On his Texas rigs, Bruhl uses 1/8- and ¼-ounce bullet weights with a 3/0 extra-wide-gap hook.

“I don’t peg the sinker when I’m fishing like this,” he said. “I find you hang up a lot if you do.”

Another advantage of not pegging the sinker is when the fish eat the bait, the sinker slides away from the hook — giving the fish no leverage to shake itself free.

Having the correct set-up for worm fishing will, without question, help you put more fish in the livewell. And stout equipment is crucial. 

Bruhl and I were fishing with medium-heavy rods, and reels that were spooled with 17-pound fluorocarbon. A lot of times we set the hook on a fish, and had to quickly get it out of the mangled mess of wood that lines the banks of the Tchefuncte. With light line, the fish will break it like dental floss.

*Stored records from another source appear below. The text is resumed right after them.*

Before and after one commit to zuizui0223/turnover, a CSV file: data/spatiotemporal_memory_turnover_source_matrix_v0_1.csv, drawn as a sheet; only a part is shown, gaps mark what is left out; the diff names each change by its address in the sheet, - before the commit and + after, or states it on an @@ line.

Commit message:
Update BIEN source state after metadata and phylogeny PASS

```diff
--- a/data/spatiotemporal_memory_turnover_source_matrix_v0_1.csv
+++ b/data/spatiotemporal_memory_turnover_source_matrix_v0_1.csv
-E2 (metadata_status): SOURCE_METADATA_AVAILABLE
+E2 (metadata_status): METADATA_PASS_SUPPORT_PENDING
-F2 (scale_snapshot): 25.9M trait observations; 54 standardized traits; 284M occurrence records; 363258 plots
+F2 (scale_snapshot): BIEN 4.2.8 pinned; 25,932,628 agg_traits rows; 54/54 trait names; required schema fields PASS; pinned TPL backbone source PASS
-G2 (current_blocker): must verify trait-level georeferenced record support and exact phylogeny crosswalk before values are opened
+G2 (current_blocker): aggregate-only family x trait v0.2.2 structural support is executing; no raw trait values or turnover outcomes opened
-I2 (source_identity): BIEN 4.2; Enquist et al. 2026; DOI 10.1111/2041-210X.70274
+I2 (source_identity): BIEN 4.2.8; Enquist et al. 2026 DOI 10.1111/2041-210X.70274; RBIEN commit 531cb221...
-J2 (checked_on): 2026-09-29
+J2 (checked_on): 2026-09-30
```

But Bruhl said today’s bite doesn’t mean that a worm is always the best option. In fact, most days he routinely goes through a string of baits before he finds the one that is most effective.

“You have to figure out what they want,” he said. “Flukes, topwater and worms are all good this time of year.”

We finished the day with an impressive haul of several bass that weighed more than 2 pounds — hawgs on the Tchefuncte. As long as the rainfall stays to a minimum, the action should last most of the summer. 

Bruhl typically fishes this pattern in the main river until September, and likes to plan his trips around the edges of the day or by the falling tide.